**BRIEF**.
Out of the data below, copy every line with the string "diagram".

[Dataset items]
=====
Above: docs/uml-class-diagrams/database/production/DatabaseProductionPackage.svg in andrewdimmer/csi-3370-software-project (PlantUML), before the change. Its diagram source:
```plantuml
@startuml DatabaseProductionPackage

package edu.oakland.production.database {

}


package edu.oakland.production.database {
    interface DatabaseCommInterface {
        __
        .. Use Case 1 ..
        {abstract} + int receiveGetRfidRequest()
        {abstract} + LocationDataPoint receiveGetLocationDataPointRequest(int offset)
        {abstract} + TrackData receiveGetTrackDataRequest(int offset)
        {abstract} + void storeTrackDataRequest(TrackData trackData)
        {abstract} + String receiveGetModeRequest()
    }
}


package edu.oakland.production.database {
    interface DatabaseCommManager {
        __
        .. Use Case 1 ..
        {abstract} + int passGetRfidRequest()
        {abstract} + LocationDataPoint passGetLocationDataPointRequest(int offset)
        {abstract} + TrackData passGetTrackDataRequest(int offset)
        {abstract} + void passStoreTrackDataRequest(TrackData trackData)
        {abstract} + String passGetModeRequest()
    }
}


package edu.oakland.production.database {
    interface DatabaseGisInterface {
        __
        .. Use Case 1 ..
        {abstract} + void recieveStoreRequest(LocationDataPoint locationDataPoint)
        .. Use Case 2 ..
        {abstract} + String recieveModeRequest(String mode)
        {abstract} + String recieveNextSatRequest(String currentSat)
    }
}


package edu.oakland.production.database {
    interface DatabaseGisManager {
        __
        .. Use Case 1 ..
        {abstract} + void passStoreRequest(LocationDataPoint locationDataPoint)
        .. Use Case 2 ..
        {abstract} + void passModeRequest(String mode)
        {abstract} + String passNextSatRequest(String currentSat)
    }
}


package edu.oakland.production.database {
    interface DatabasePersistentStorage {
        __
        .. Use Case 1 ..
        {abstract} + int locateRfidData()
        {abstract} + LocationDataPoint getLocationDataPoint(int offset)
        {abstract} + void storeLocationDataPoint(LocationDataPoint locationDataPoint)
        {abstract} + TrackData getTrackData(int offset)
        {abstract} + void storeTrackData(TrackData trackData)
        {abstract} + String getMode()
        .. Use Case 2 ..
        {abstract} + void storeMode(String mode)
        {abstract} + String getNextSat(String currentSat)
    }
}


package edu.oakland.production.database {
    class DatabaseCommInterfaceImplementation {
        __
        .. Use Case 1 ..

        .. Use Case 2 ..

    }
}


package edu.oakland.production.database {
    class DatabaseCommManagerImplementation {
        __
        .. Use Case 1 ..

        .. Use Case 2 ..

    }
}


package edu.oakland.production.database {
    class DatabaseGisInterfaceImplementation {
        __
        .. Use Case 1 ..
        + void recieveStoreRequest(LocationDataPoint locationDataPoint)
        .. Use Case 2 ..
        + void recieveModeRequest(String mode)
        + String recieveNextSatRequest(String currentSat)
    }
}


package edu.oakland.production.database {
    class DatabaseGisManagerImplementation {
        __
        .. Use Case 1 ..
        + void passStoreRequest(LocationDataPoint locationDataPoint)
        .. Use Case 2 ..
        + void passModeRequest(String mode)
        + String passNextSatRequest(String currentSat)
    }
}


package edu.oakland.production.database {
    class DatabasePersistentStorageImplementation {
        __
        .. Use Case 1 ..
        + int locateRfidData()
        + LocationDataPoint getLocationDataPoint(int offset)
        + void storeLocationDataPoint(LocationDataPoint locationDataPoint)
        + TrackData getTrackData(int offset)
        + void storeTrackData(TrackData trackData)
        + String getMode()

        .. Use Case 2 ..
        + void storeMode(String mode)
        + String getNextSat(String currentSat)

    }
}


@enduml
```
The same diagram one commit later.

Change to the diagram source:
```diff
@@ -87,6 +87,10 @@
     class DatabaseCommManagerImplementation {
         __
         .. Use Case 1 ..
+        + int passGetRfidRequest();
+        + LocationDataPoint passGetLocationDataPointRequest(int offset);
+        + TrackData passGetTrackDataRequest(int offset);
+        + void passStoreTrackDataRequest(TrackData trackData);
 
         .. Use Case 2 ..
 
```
=====
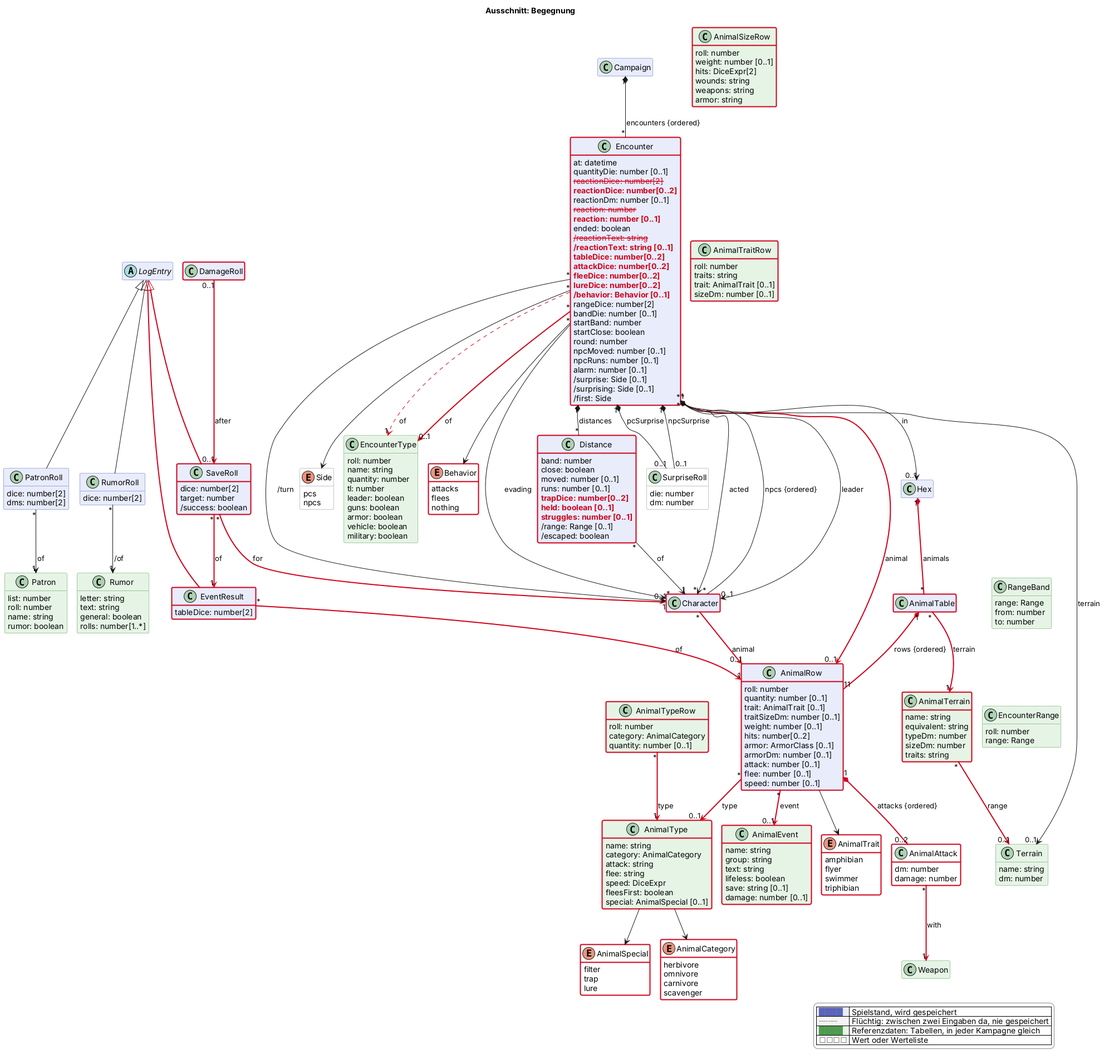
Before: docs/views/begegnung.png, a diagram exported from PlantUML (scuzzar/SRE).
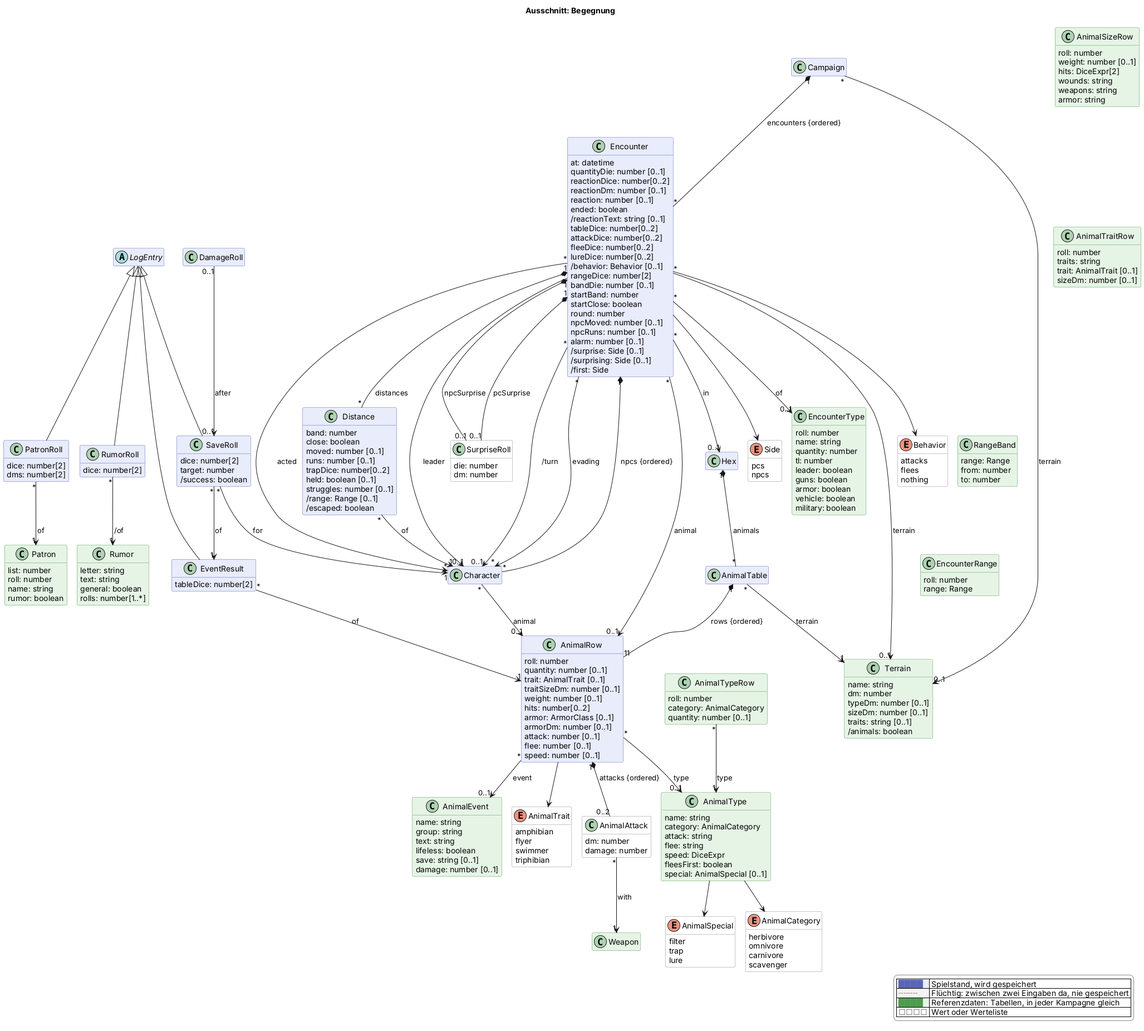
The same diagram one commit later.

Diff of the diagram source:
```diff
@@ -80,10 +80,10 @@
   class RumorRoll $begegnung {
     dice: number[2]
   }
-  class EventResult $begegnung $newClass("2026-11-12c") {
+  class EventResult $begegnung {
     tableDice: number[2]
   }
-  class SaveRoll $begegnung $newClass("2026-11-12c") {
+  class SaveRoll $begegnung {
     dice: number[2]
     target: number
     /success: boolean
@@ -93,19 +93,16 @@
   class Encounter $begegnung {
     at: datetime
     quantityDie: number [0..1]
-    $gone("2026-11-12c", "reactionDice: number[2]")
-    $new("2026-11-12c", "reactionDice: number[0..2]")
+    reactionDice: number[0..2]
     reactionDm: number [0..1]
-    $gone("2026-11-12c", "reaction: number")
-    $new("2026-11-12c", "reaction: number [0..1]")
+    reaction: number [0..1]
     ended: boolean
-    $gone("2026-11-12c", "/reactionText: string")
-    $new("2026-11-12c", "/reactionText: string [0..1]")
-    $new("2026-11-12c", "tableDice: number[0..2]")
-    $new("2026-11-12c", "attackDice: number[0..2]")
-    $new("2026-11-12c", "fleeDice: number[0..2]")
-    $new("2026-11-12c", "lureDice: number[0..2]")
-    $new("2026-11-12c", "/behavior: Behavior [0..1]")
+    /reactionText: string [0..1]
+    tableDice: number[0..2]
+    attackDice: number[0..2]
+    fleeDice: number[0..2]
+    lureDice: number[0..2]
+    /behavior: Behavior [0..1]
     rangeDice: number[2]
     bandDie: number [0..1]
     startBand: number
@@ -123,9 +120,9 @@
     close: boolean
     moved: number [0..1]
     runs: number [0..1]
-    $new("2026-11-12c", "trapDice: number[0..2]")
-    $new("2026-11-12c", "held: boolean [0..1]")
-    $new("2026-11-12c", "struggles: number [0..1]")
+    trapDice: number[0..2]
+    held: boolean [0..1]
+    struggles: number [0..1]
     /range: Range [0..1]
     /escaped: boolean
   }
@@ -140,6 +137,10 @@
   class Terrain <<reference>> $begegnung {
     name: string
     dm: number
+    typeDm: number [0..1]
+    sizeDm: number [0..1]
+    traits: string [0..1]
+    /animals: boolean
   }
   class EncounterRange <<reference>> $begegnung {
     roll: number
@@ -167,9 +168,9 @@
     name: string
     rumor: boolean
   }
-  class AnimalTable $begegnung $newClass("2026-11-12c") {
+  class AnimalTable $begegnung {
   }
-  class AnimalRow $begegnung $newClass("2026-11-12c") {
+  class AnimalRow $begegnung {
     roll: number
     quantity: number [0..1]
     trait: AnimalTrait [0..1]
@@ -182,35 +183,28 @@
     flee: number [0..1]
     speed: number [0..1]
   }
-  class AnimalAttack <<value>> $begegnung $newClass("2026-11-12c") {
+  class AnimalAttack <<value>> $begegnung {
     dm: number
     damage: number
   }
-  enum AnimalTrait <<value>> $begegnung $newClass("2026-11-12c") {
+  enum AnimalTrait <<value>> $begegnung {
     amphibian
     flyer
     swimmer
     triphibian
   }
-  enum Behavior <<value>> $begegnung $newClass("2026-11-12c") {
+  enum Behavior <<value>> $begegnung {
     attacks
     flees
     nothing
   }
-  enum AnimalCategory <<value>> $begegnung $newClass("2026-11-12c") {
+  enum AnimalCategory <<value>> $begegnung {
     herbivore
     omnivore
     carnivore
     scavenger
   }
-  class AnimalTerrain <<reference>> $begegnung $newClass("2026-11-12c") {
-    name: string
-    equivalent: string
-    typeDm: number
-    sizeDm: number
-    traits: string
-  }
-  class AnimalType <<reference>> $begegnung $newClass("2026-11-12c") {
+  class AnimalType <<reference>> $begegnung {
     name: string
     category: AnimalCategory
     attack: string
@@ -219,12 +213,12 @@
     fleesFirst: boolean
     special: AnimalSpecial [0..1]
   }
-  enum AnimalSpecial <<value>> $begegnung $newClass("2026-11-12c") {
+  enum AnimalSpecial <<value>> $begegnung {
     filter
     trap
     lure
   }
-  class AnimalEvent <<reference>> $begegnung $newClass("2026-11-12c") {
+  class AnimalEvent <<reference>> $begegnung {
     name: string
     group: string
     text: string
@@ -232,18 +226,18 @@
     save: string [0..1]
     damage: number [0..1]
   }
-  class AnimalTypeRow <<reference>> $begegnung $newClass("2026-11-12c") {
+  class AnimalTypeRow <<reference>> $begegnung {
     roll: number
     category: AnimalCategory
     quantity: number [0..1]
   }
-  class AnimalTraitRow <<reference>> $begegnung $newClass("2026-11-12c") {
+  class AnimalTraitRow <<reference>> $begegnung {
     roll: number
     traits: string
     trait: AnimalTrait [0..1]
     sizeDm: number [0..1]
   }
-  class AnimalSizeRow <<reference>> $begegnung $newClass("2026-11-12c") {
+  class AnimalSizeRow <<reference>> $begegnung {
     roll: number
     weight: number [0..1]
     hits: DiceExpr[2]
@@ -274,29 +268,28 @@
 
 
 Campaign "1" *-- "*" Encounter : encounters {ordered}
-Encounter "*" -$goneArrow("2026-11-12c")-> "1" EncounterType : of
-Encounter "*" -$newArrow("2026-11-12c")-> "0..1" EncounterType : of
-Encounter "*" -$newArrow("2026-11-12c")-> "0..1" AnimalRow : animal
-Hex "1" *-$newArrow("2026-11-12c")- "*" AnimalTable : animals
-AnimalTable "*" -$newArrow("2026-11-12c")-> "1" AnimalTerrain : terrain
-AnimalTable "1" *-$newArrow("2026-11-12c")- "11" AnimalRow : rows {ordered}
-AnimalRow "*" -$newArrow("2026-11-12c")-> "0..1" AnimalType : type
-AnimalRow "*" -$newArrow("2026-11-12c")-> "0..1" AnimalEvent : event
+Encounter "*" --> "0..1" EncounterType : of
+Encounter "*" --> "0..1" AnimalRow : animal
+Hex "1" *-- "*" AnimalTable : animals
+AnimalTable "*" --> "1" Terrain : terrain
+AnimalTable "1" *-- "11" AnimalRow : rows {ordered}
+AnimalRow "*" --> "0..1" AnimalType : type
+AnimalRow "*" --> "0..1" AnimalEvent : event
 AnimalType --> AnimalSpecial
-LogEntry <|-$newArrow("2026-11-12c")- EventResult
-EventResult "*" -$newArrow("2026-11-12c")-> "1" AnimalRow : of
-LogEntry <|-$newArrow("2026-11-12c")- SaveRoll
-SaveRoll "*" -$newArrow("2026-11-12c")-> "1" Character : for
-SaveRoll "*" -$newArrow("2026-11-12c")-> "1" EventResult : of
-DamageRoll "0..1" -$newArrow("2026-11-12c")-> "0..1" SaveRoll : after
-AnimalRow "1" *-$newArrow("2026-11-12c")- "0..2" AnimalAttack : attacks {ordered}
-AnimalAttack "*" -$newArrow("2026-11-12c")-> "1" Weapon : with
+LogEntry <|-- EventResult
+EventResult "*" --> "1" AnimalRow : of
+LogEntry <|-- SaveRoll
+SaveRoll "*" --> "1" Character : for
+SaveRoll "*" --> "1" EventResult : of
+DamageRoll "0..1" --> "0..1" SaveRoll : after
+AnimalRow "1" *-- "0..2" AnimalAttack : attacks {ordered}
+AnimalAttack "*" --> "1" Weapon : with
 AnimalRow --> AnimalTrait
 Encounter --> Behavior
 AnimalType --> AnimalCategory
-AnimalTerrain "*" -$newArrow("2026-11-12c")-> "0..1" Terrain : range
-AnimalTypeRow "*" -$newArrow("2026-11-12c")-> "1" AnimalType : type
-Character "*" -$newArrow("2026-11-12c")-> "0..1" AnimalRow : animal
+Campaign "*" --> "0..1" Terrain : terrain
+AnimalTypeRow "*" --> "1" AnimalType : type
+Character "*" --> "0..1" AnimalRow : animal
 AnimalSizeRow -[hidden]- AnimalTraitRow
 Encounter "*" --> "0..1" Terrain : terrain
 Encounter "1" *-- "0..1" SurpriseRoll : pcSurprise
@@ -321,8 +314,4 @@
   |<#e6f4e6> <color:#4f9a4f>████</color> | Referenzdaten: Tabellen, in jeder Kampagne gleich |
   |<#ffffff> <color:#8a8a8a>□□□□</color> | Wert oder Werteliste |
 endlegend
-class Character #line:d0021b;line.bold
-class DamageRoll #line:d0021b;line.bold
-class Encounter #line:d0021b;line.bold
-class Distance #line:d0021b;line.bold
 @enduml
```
=====
**ANSWER**.
Above: docs/uml-class-diagrams/database/production/DatabaseProductionPackage.svg in andrewdimmer/csi-3370-software-project (PlantUML), before the change. Its diagram source:
The same diagram one commit later.
Change to the diagram source:
Before: docs/views/begegnung.png, a diagram exported from PlantUML (scuzzar/SRE).
The same diagram one commit later.
Diff of the diagram source:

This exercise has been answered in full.